| Work task |
Check each line below for the word "file", and copy those that have it.

| Records excerpted from a collection |
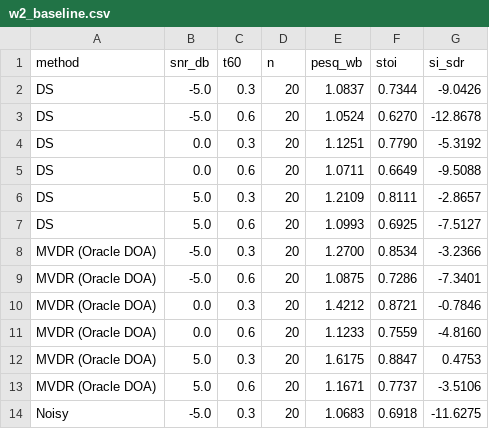
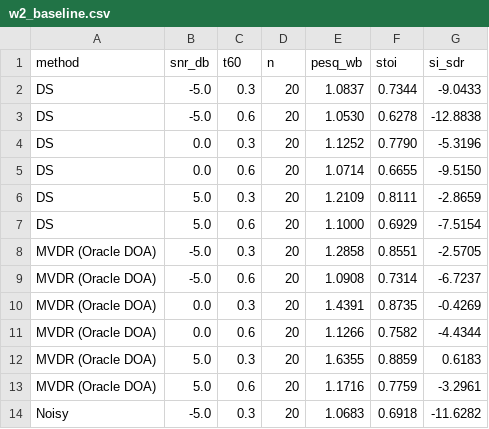
Before and after one commit to bingchi-1/neural-beamforming-speech-enhancement, a CSV file: results/w2_baseline.csv, drawn as a sheet; only a part is shown; the diff covers the shown part only.

```diff
--- a/results/w2_baseline.csv
+++ b/results/w2_baseline.csv
@@ -1,14 +1,14 @@
 method,snr_db,t60,n,pesq_wb,stoi,si_sdr
-DS,-5.0,0.3,20,1.0837,0.7344,-9.0426
-DS,-5.0,0.6,20,1.0524,0.6270,-12.8678
-DS,0.0,0.3,20,1.1251,0.7790,-5.3192
-DS,0.0,0.6,20,1.0711,0.6649,-9.5088
-DS,5.0,0.3,20,1.2109,0.8111,-2.8657
-DS,5.0,0.6,20,1.0993,0.6925,-7.5127
-MVDR (Oracle DOA),-5.0,0.3,20,1.2700,0.8534,-3.2366
-MVDR (Oracle DOA),-5.0,0.6,20,1.0875,0.7286,-7.3401
-MVDR (Oracle DOA),0.0,0.3,20,1.4212,0.8721,-0.7846
-MVDR (Oracle DOA),0.0,0.6,20,1.1233,0.7559,-4.8160
-MVDR (Oracle DOA),5.0,0.3,20,1.6175,0.8847,0.4753
-MVDR (Oracle DOA),5.0,0.6,20,1.1671,0.7737,-3.5106
-Noisy,-5.0,0.3,20,1.0683,0.6918,-11.6275
+DS,-5.0,0.3,20,1.0837,0.7344,-9.0433
+DS,-5.0,0.6,20,1.0530,0.6278,-12.8838
+DS,0.0,0.3,20,1.1252,0.7790,-5.3196
+DS,0.0,0.6,20,1.0714,0.6655,-9.5150
+DS,5.0,0.3,20,1.2109,0.8111,-2.8659
+DS,5.0,0.6,20,1.1000,0.6929,-7.5154
+MVDR (Oracle DOA),-5.0,0.3,20,1.2858,0.8551,-2.5705
+MVDR (Oracle DOA),-5.0,0.6,20,1.0908,0.7314,-6.7237
+MVDR (Oracle DOA),0.0,0.3,20,1.4391,0.8735,-0.4269
+MVDR (Oracle DOA),0.0,0.6,20,1.1266,0.7582,-4.4344
+MVDR (Oracle DOA),5.0,0.3,20,1.6355,0.8859,0.6183
+MVDR (Oracle DOA),5.0,0.6,20,1.1716,0.7759,-3.2961
+Noisy,-5.0,0.3,20,1.0683,0.6918,-11.6282
```
Also changed, not shown: 21 edited cells elsewhere in this file, results/w4_nn.csv, 2 other files.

| Solution for this exercise |
Before and after one commit to bingchi-1/neural-beamforming-speech-enhancement, a CSV file: results/w2_baseline.csv, drawn as a sheet; only a part is shown; the diff covers the shown part only.
Also changed, not shown: 21 edited cells elsewhere in this file, results/w4_nn.csv, 2 other files.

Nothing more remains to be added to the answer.